Flooded out: The Atlantic City
Boardwalk underwater after Sandy
passes by.

Note: The following is a compilation of media reports from throughout the region.

ATLANTIC CITY-The former Hurricane Sandy came ashore at Atlantic City, spewed venom in the form of raging flood waters and high winds, then left, leaving those in the northeast and New England beginning to assess the damage the day after. But “Superstorm Sandy,” as it’s been dubbed, continues her violence, spreading wind, rain and snow across a wide swath of the country.

With the storm having made landfall in New Jersey, the Garden State was the hardest hit, with scenes of flooding a regular occurrenc on television. In a press conference taking place during the morning of Oct. 30, an exhausted-looking Governor Chris Christie shared what he knew with reporters.

“The level of devastation is unbelievable,” he said. “It’s beyond anything I’d ever see. It’s terrible.” He added that specific damage assessment won’t be complete until the next 24 to 48 hours, adding that rescue and recovery operations were underway in Atlantic City. “The only break we caught was that the storm came earlier and more quickly than forecasted,” he said, pointing out that it didn’t come in at high tide.

Another small piece of good news is that the Garden State Parkway opened early on Tuesday to drivers. But balancing that, on the negative side is the PATH rail service between New York and New Jersey, which experienced serious flooding. Christie indicated the rail system wouldn’t be operational any time in the near future adding that “it’ll be at least seven-to-10 days, which means more might be relying on the ferry system to get back and forth to Manhattan.”  

In other transportation news, the New York Port Authority reported that the major airports in the area (LaGuardia, JFK, Newark and Teterboro) continue closed, though Stewart International Airport is open. Also open, according to Governor Andrew Cuomo, was all bridges connecting New York City with surrounding areas; the one exception is the Rockaway Bridges. The Holland and Brooklyn Battery tunnels remain closed – again, due to flooding. 

Also completely shut down is New York City’s subway system.

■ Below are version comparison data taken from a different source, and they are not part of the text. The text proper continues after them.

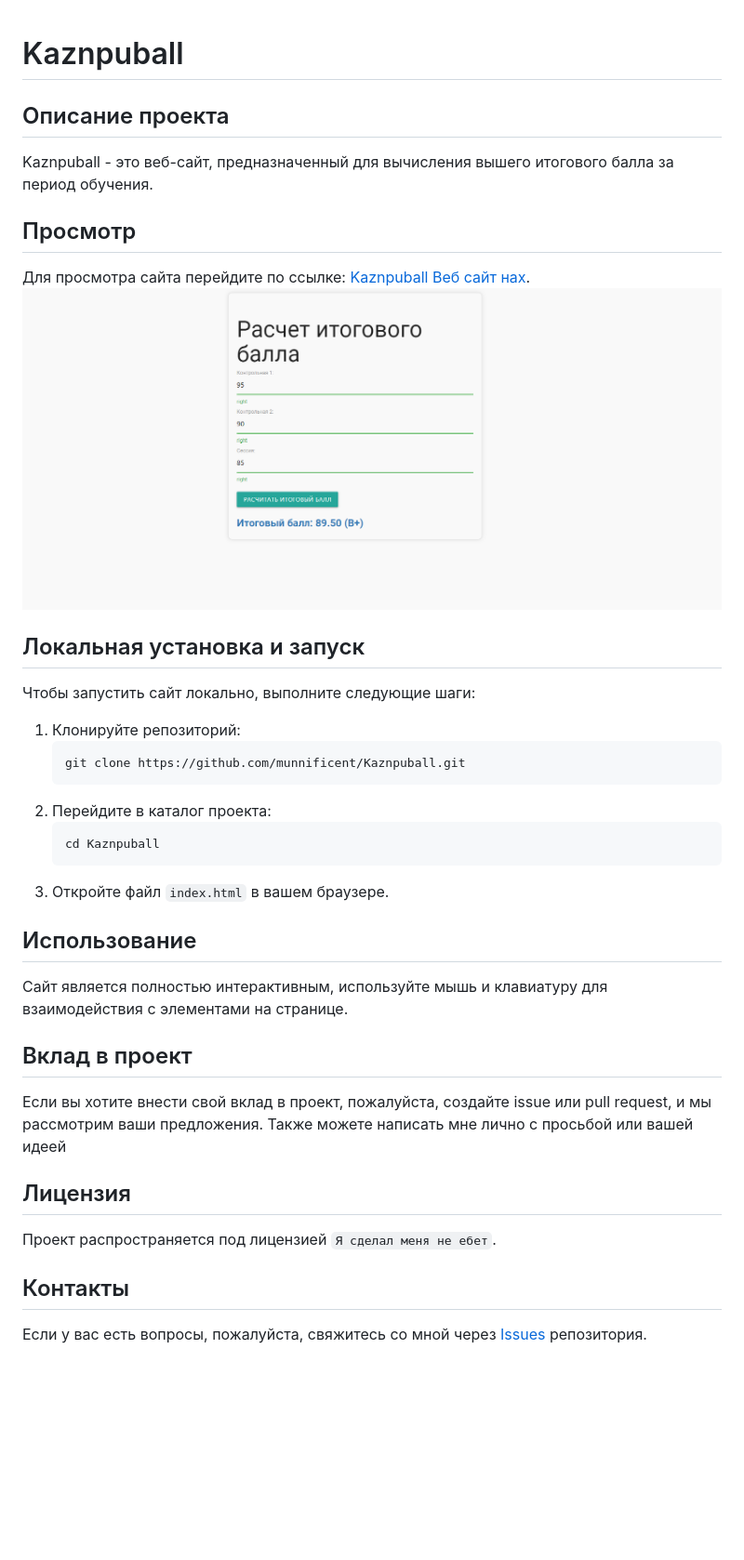
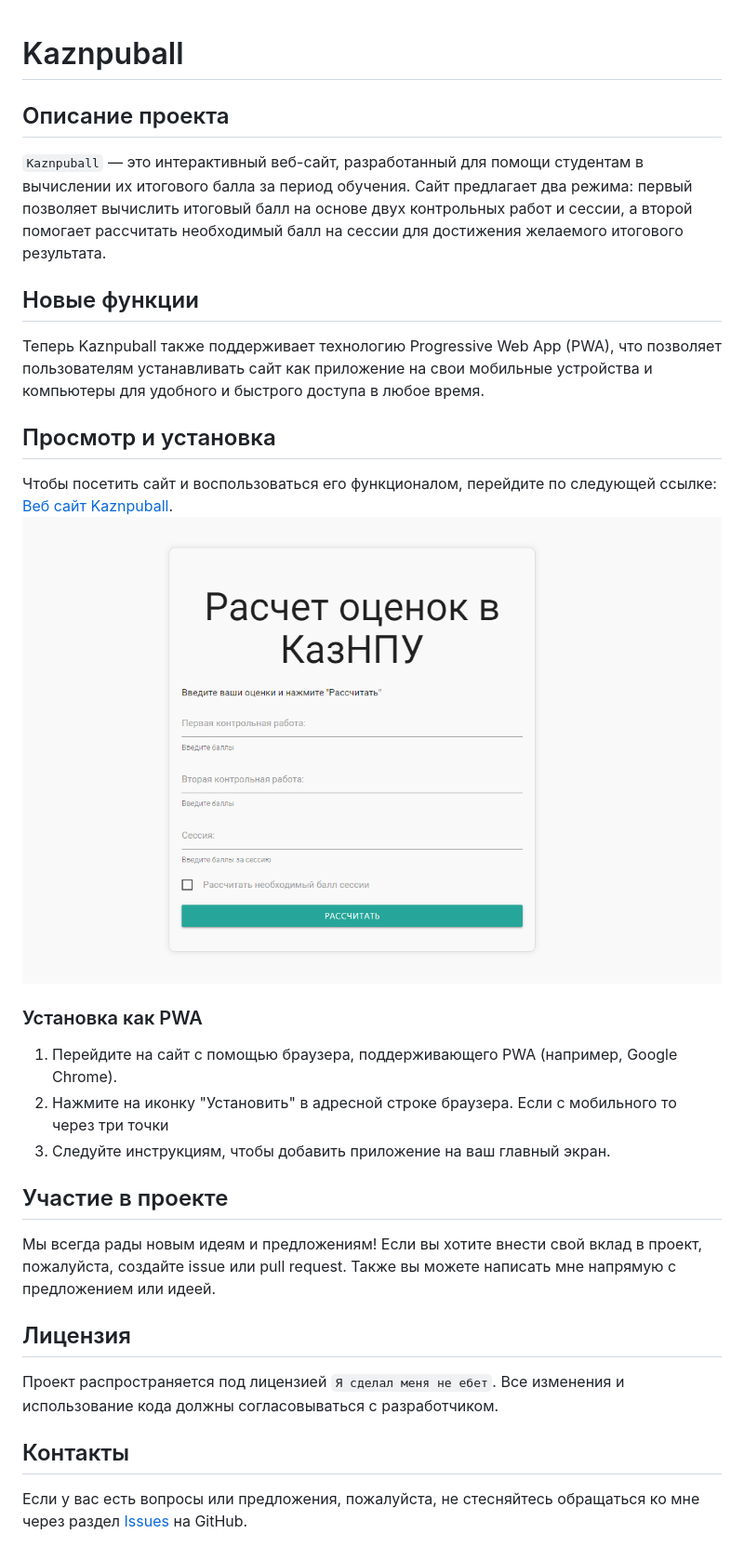
Before and after one commit to munnificent/Kaznpuball, a Markdown page: README.md, the part around the change. Shown: that part at 93% size. Drawn GitHub-style; pictures changed too: skuf.png; blank space fills up the shorter version.

Commit message:
описание

````diff
--- a/README.md
+++ b/README.md
@@ -1,34 +1,25 @@
-
 # Kaznpuball
 
 ## Описание проекта
-Kaznpuball - это веб-сайт, предназначенный для вычисления вышего итогового балла за период обучения.
+`Kaznpuball` — это интерактивный веб-сайт, разработанный для помощи студентам в вычислении их итогового балла за период обучения. Сайт предлагает два режима: первый позволяет вычислить итоговый балл на основе двух контрольных работ и сессии, а второй помогает рассчитать необходимый балл на сессии для достижения желаемого итогового результата.
 
-## Просмотр
-Для просмотра сайта перейдите по ссылке: [Kaznpuball Веб сайт нах](https://munnificent.github.io/Kaznpuball/).
-![скриншот сайта](/skuf.png)
+## Новые функции
+Теперь Kaznpuball также поддерживает технологию Progressive Web App (PWA), что позволяет пользователям устанавливать сайт как приложение на свои мобильные устройства и компьютеры для удобного и быстрого доступа в любое время.
 
+## Просмотр и установка
+Чтобы посетить сайт и воспользоваться его функционалом, перейдите по следующей ссылке: [Веб сайт Kaznpuball](https://munnificent.github.io/Kaznpuball/).
+![Скриншот сайта](/skuf.png)
 
-## Локальная установка и запуск
-Чтобы запустить сайт локально, выполните следующие шаги:
+### Установка как PWA
+1. Перейдите на сайт с помощью браузера, поддерживающего PWA (например, Google Chrome).
+2. Нажмите на иконку "Установить" в адресной строке браузера. Если с мобильного то через три точки
+3. Следуйте инструкциям, чтобы добавить приложение на ваш главный экран.
 
-1. Клонируйте репозиторий:
-   ```
-   git clone https://github.com/munnificent/Kaznpuball.git
-   ```
-2. Перейдите в каталог проекта:
-   ```
-   cd Kaznpuball
-   ```
-3. Откройте файл `index.html` в вашем браузере.
-
-## Использование
-Сайт является полностью интерактивным, используйте мышь и клавиатуру для взаимодействия с элементами на странице.
-
-## Вклад в проект
-Если вы хотите внести свой вклад в проект, пожалуйста, создайте issue или pull request, и мы рассмотрим ваши предложения. Также можете написать мне лично с просьбой или вашей идеей
+## Участие в проекте
+Мы всегда рады новым идеям и предложениям! Если вы хотите внести свой вклад в проект, пожалуйста, создайте issue или pull request. Также вы можете написать мне напрямую с предложением или идеей.
 
 ## Лицензия
-Проект распространяется под лицензией `Я сделал меня не ебет`.
+Проект распространяется под лицензией `Я сделал меня не ебет`. Все изменения и использование кода должны согласовываться с разработчиком.
+
 ## Контакты
-Если у вас есть вопросы, пожалуйста, свяжитесь со мной через [Issues](https://github.com/munnificent/Kaznpuball/issues) репозитория.
+Если у вас есть вопросы или предложения, пожалуйста, не стесняйтесь обращаться ко мне через раздел [Issues](https://github.com/munnificent/Kaznpuball/issues) на GitHub.
````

New York Mayor Michael Bloomberg reported during a morning press conference that the subway service could be out for up to five days, with MTA chairman Joseph J. Lhota saying, in a statement, that the organization is starting to assess the extent of the damage. “The New York City subway system is 108 years old, but it has never faced a disaster as devastating as what we experienced last night,” he said, in a statement on the MTA website. “Hurricane Sandy wreaked havoc on our entire transportation system, in every borough and county of the region. The financial markets are preparing to reopen Wednesday, with the major exchanges spending the remainder of today testing systems with member firms.

New York and New Jersey weren’t alone in experiencing Sandy’s wrath. Parts of New England as far north as Maine experienced high winds, rain and storm surge. And, on the flip side, areas such as West Virginia continue to experience heavy snow. Kentucky’s three southeastern counties are also under a winter storm warning through Wednesday. As of midday, Oct. 30, 12 of the state’s 55 counties were under a blizzard warning.  Meanwhile, in Chicago, high-wind warnings were in effect, and will continue into Wednesday, while high winds knocked out power in Michigan. All told, close to 8 million people have been without power because of the storm.

Surprisingly, Washington DC, which was at one point in Sandy’s sights, didn’t experience a great deal of the devastation experienced further north. Though power in some areas was knocked out (and though Maryland, Deleware and Virginia suffered from the storm), southern Virginia and the DC area experienced only rain, wind and colder temperatures. The city’s subway system, the Metro, will resume service today and no roads are closed.